Hadi has been a key ally of the U.S. in the fight against Al Qaeda's Yemen branch, the terrorist network's most dangerous affiliate. The United States is providing logistic and intelligence support to the Saudi-led campaign but is not taking direct military action in Yemen, officials say.

In a televised address late Thursday, the Houthi leader, Abdul-Malak Houthi, vowed that Yemenis would rise up against the Saudi-led campaign and defend their land.

Despite the airstrikes, Houthi forces continued to press south Friday, according to local reports.


Residents described fierce clashes between the fighters and forces loyal to Hadi in the southern port city of Aden, where the president sought refuge after Houthi rebels took over the capital, Sana.

Hadi reportedly fled the city by boat Wednesday, arriving in the Saudi capital the following day. On Friday, he continued to the Egyptian Red Sea resort of Sharm el Sheik, where an Arab summit is scheduled to begin Saturday.

In Sana, residents endured a second day of thundering bombardments Friday.

Mohammed Dubai said his children were scared; the young ones were crying. "You cannot tell or know what is happening exactly," he said.

Frustration was building in the city, where many families have fled neighborhoods that are close to military installations.

Murad Barakat said he opposed the Houthis but couldn't support a president who brought foreign troops into Yemen to destroy the country's defenses.

"I was against the Houthis with every meaning of the word, but now it's about our dignity," he said. "This attack was against all of us, north, south, east and west. "So if we don't show our solidarity now, then we are not even worth the missiles the Saudi keeps shelling us with."

Friday's targets included bases occupied by Republican Guard members loyal to Hadi's ousted predecessor, President Ali Abdullah Saleh, who has struck an alliance with the Houthi movement.

Airstrikes were also reported at Al Anad air base in the south, which had until recently been used by U.S. counter-terrorism forces. Rebel fighters seized the base Wednesday as they advanced toward Aden.

For more international news, follow @alexzavis on Twitter

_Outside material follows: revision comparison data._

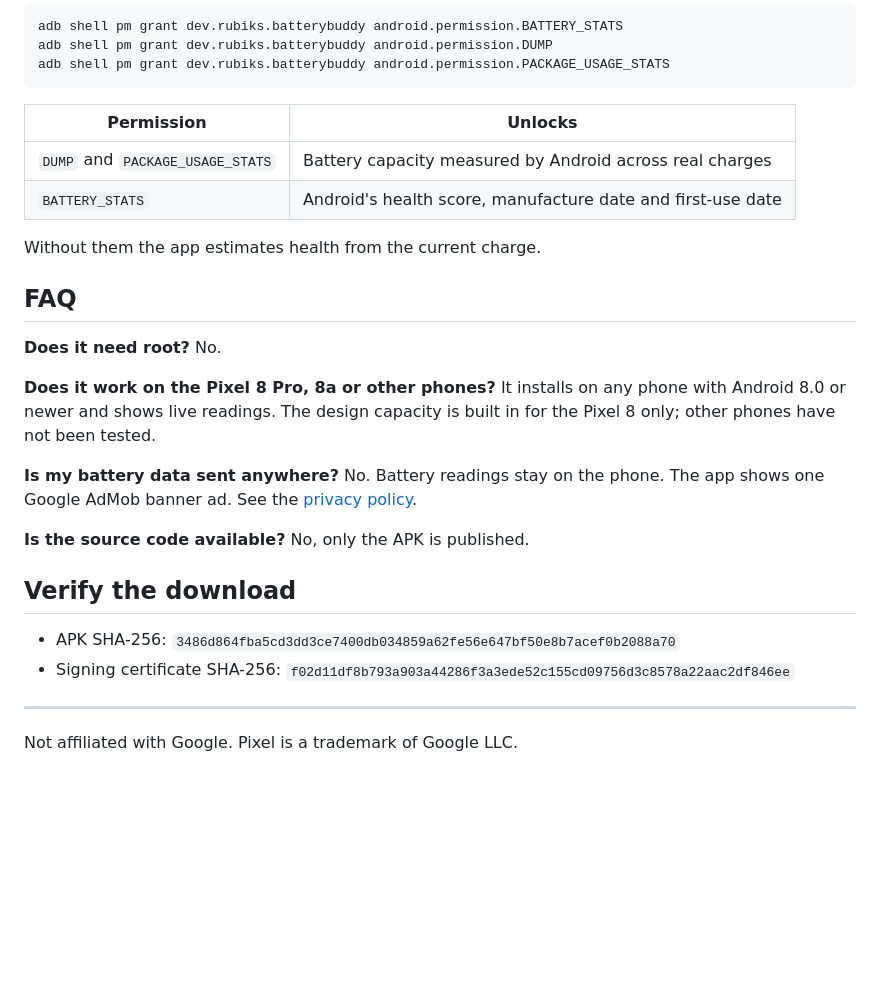
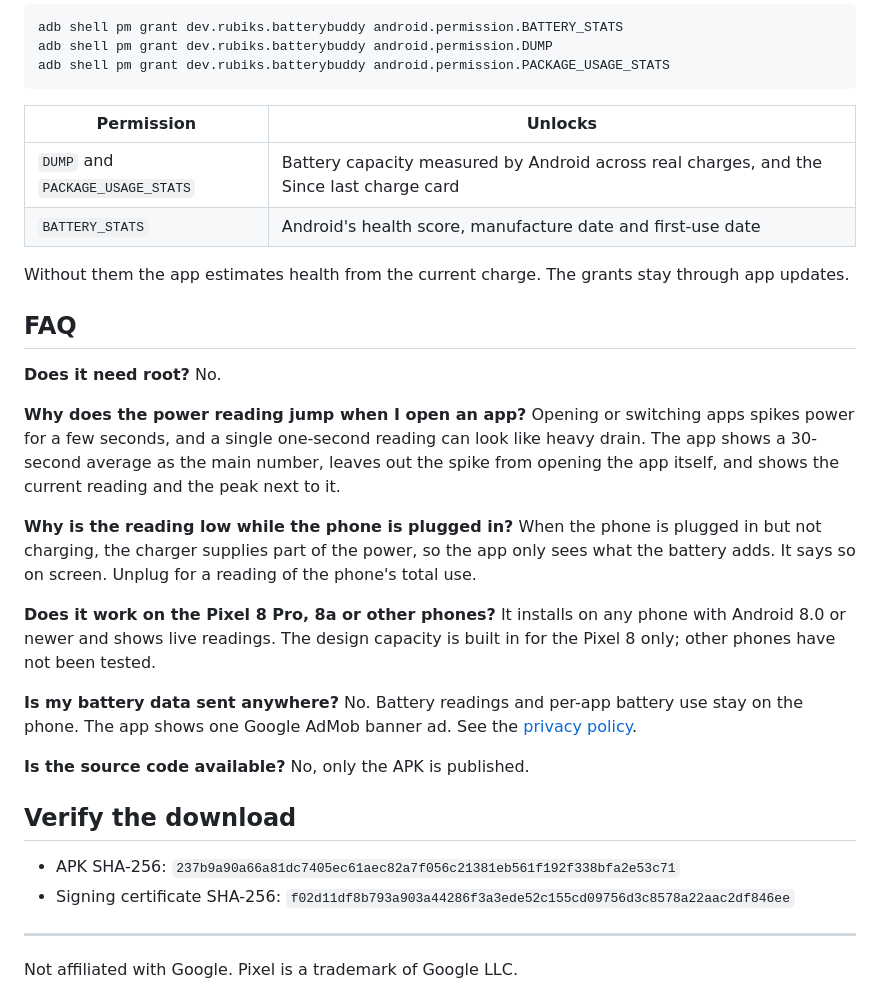
Before and after one commit to AhmedVohra/Pixel-8-Battery-Health, a Markdown page: README.md, the part around one of its changes. GitHub-like rendering; blank space fills up the shorter version.

```diff
--- a/README.md
+++ b/README.md
@@ -39,24 +48,28 @@ adb shell pm grant dev.rubiks.batterybuddy android.permission.PACKAGE_USAGE_STAT
 
 | Permission | Unlocks |
 |---|---|
-| `DUMP` and `PACKAGE_USAGE_STATS` | Battery capacity measured by Android across real charges |
+| `DUMP` and `PACKAGE_USAGE_STATS` | Battery capacity measured by Android across real charges, and the Since last charge card |
 | `BATTERY_STATS` | Android's health score, manufacture date and first-use date |
 
-Without them the app estimates health from the current charge.
+Without them the app estimates health from the current charge. The grants stay through app updates.
 
 ## FAQ
 
 **Does it need root?** No.
 
+**Why does the power reading jump when I open an app?** Opening or switching apps spikes power for a few seconds, and a single one-second reading can look like heavy drain. The app shows a 30-second average as the main number, leaves out the spike from opening the app itself, and shows the current reading and the peak next to it.
+
+**Why is the reading low while the phone is plugged in?** When the phone is plugged in but not charging, the charger supplies part of the power, so the app only sees what the battery adds. It says so on screen. Unplug for a reading of the phone's total use.
+
 **Does it work on the Pixel 8 Pro, 8a or other phones?** It installs on any phone with Android 8.0 or newer and shows live readings. The design capacity is built in for the Pixel 8 only; other phones have not been tested.
 
-**Is my battery data sent anywhere?** No. Battery readings stay on the phone. The app shows one Google AdMob banner ad. See the [privacy policy](https://ahmedvohra.github.io/Pixel-8-Battery-Health/privacy.html).
+**Is my battery data sent anywhere?** No. Battery readings and per-app battery use stay on the phone. The app shows one Google AdMob banner ad. See the [privacy policy](https://ahmedvohra.github.io/Pixel-8-Battery-Health/privacy.html).
 
 **Is the source code available?** No, only the APK is published.
 
 ## Verify the download
 
-- APK SHA-256: `3486d864fba5cd3dd3ce7400db034859a62fe56e647bf50e8b7acef0b2088a70`
+- APK SHA-256: `237b9a90a66a81dc7405ec61aec82a7f056c21381eb561f192f338bfa2e53c71`
 - Signing certificate SHA-256: `f02d11df8b793a903a44286f3a3ede52c155cd09756d3c8578a22aac2df846ee`
 
 ---
```
Also changed, not shown: other parts of README.md (+16 -7 lines), assets/screenshot-720.jpg, assets/screenshot.png, assets/social.png, 4 other files.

Special correspondent Al-Alayaa reported from Sana and Times staff writer Zavis from Los Angeles. Special correspondents Ramin Mostaghim in Tehran  and Amro Hassan in Berlin contributed to this report.